According to Juan Cruz, former National Security Council senior director for Western Hemisphere affairs, “Chinese investment and Chinese involvement is the opposite” of the U.S. approach. “They’re investing, and they’re having a role where no one’s looking.” China began investing in small local projects in Latin America in the late 90s and has since ramped up its investments in the region, particularly in places like the Caribbean where former colonial powers are no longer as involved.
Juan Cruz, a former National Security Council senior director for Western Hemisphere affairs, has expressed concern over China’s increasing influence in Latin America. China has a “physical presence” in 25 out of 31 Latin American countries and almost 30% of its global lending goes to the region, according to Congresswoman María Elvira Salazar’s office. Trade between China and Latin America has grown 26-fold from 2000-2020, reaching $315 billion, according to the World Economic Forum. While the US remains Latin America’s largest trading partner, China is quickly rising to overtake Washington in almost every field, including trade, security, tech, and diplomatic relations – largely through soft power.

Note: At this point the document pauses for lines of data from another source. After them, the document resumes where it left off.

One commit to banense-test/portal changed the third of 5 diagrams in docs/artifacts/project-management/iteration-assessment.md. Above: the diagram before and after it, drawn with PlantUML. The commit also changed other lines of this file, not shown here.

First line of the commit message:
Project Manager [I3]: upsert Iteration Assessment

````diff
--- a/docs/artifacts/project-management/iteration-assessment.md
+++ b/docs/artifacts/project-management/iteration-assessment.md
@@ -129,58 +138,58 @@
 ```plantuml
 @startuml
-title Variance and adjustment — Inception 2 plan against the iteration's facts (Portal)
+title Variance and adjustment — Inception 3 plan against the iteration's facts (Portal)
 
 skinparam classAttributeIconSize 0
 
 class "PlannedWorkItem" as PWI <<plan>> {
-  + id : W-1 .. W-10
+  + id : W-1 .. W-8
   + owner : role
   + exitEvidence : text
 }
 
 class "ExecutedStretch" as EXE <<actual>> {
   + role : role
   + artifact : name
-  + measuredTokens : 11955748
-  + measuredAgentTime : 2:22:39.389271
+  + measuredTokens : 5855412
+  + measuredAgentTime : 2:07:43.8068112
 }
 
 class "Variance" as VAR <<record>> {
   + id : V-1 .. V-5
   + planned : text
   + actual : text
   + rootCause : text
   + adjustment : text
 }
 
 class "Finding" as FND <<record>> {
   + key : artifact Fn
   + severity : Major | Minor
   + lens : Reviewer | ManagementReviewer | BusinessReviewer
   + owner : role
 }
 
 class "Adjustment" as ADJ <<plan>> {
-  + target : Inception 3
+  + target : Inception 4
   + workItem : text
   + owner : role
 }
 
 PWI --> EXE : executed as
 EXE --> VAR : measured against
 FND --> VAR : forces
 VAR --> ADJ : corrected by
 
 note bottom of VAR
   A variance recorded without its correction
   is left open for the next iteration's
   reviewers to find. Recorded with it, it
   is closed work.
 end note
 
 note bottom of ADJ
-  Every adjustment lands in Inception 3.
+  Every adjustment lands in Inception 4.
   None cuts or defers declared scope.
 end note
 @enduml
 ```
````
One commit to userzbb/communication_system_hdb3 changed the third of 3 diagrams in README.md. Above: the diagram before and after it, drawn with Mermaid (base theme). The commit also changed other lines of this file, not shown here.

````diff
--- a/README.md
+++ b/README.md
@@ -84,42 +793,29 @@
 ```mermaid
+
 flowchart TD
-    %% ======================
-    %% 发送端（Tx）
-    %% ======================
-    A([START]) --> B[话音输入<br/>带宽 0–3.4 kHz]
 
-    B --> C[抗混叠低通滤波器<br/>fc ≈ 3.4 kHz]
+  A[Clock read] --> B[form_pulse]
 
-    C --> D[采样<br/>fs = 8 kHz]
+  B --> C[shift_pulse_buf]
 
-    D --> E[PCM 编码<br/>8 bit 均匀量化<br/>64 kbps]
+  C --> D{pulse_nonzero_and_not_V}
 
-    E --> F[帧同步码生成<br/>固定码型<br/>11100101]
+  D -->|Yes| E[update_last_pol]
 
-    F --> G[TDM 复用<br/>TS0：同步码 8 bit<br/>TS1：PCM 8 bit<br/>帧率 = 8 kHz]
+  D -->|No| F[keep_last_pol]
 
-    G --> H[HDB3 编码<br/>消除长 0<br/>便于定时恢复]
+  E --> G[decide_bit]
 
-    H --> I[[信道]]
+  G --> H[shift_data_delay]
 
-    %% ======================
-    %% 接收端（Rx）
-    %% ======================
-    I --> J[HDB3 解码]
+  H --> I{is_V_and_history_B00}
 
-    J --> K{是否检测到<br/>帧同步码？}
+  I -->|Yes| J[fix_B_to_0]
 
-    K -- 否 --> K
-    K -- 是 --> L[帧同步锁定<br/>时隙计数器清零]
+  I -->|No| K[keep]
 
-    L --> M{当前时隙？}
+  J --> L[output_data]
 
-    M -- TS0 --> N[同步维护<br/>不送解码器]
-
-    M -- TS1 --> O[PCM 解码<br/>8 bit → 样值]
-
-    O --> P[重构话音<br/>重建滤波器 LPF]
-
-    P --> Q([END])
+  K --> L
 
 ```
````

Cruz explained that China first started investing in small local projects throughout Latin America in the late 90s and ramped up its investments in places like the Caribbean in the early 2000s. American businesses have largely left Latin America for a variety of reasons relating to corruption, legal parameters, and other foreign financial incentives. However, under China’s Belt and Road Initiative, Chinese companies have not only not been deterred by the same hurdles, but they have chosen to invest in projects that do not show obvious or even immediate gains. Cruz detailed that “No one makes money off a public utility – that’s why they’re selling them. But the Chinese are buying,” adding that “what’s that get them? It gets noticed. It gets influence.”
China’s acquisition of public utility services in Latin America, such as water, electric, and internet facilities, not only grants the country influence but also serves as a bargaining chip, according to Juan Cruz, former National Security Council senior director for Western Hemisphere affairs.

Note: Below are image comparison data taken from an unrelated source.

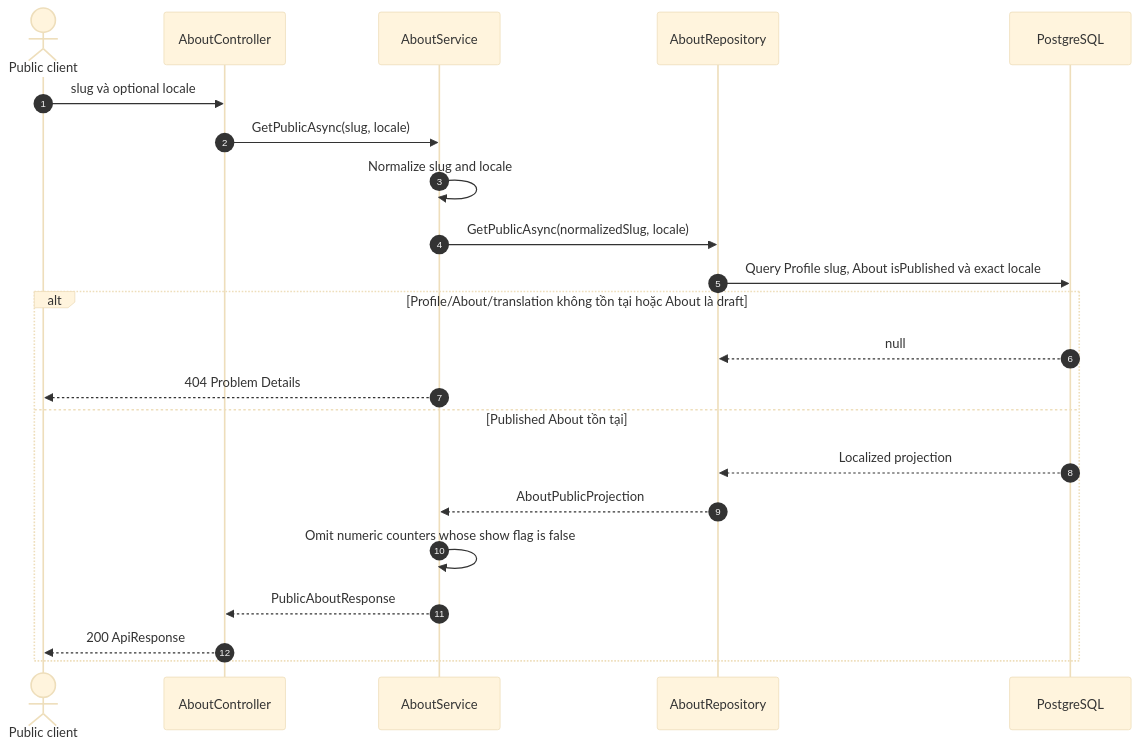
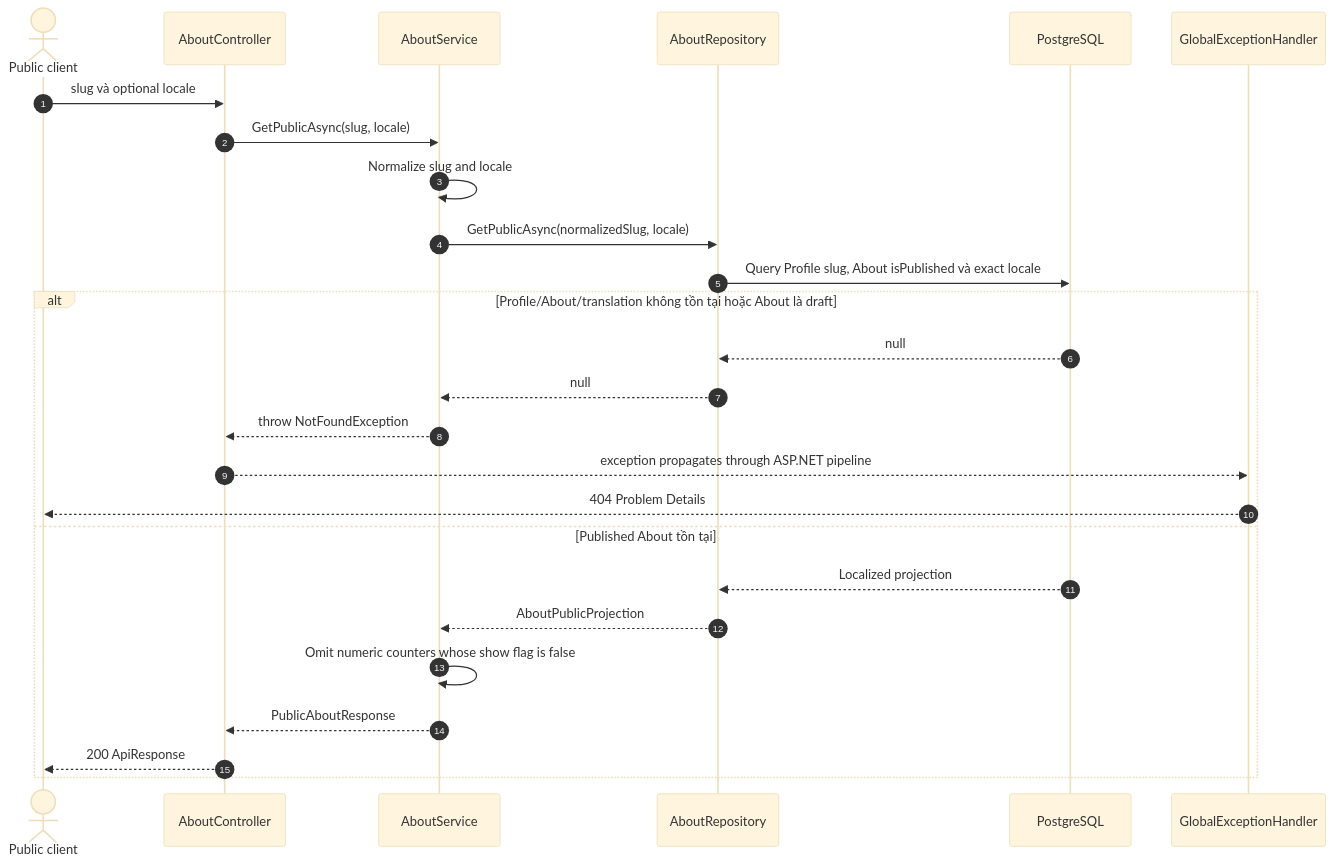
Before and after one commit to hoangnam-dev/CG03_AboutMe_API: the ninth of 22 diagrams in docs/architecture/CURRENT_PROCESS_FLOWS.md, drawn with Mermaid (base theme). The commit also changed other lines of this file and 38 other files, not shown here.

````diff
--- a/docs/architecture/CURRENT_PROCESS_FLOWS.md
+++ b/docs/architecture/CURRENT_PROCESS_FLOWS.md
@@ -365,25 +366,29 @@
 ```mermaid
 sequenceDiagram
     autonumber
     actor Client as Public client
     participant Controller as AboutController
     participant Service as AboutService
     participant Repo as AboutRepository
     participant DB as PostgreSQL
+    participant Handler as GlobalExceptionHandler
 
     Client->>Controller: slug và optional locale
     Controller->>Service: GetPublicAsync(slug, locale)
     Service->>Service: Normalize slug and locale
     Service->>Repo: GetPublicAsync(normalizedSlug, locale)
     Repo->>DB: Query Profile slug, About isPublished và exact locale
     alt Profile/About/translation không tồn tại hoặc About là draft
         DB-->>Repo: null
-        Service-->>Client: 404 Problem Details
+        Repo-->>Service: null
+        Service-->>Controller: throw NotFoundException
+        Controller-->>Handler: exception propagates through ASP.NET pipeline
+        Handler-->>Client: 404 Problem Details
     else Published About tồn tại
         DB-->>Repo: Localized projection
         Repo-->>Service: AboutPublicProjection
         Service->>Service: Omit numeric counters whose show flag is false
         Service-->>Controller: PublicAboutResponse
         Controller-->>Client: 200 ApiResponse
     end
 ```
````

Cruz explained that China’s investment in these public infrastructure projects not only buys them favor in the region but also opens up a certain amount of control. He also noted that China is buying agreements that don’t necessarily make money, but they provide the country with influence that cannot be tabulated.
While defense officials have previously warned about the intelligence China could be collecting through its Huawei infrastructure, Cruz highlighted the additional advantages that come with acquiring public utility services.
Juan Cruz, former National Security Council senior director for Western Hemisphere affairs, warns that the Chinese are investing and having a role where no one is looking. Under China’s Belt and Road Initiative, Chinese companies have not only not been deterred by hurdles like corruption and legal parameters, but they have also chosen to invest in projects that do not show obvious or even immediate gains. These investments in public infrastructure and technology development not only buy China favor in the region, but they also open the door to a certain amount of control.
Cruz explains that the influence China appears to be buying in Latin America has security officials concerned on many fronts, including the acquisition of natural resources, 5G development, space security, and major geopolitical hot topics like the security of Taiwan. “The Chinese playbook is not just one. They have tool after tool after tool that they’re employing,” Cruz said, explaining that it is becoming near impossible to counter China in every sector they are involved in. “They’ve opened 10 fronts against us. Do we fight on all 10 fronts? Can it be done? I don’t know.”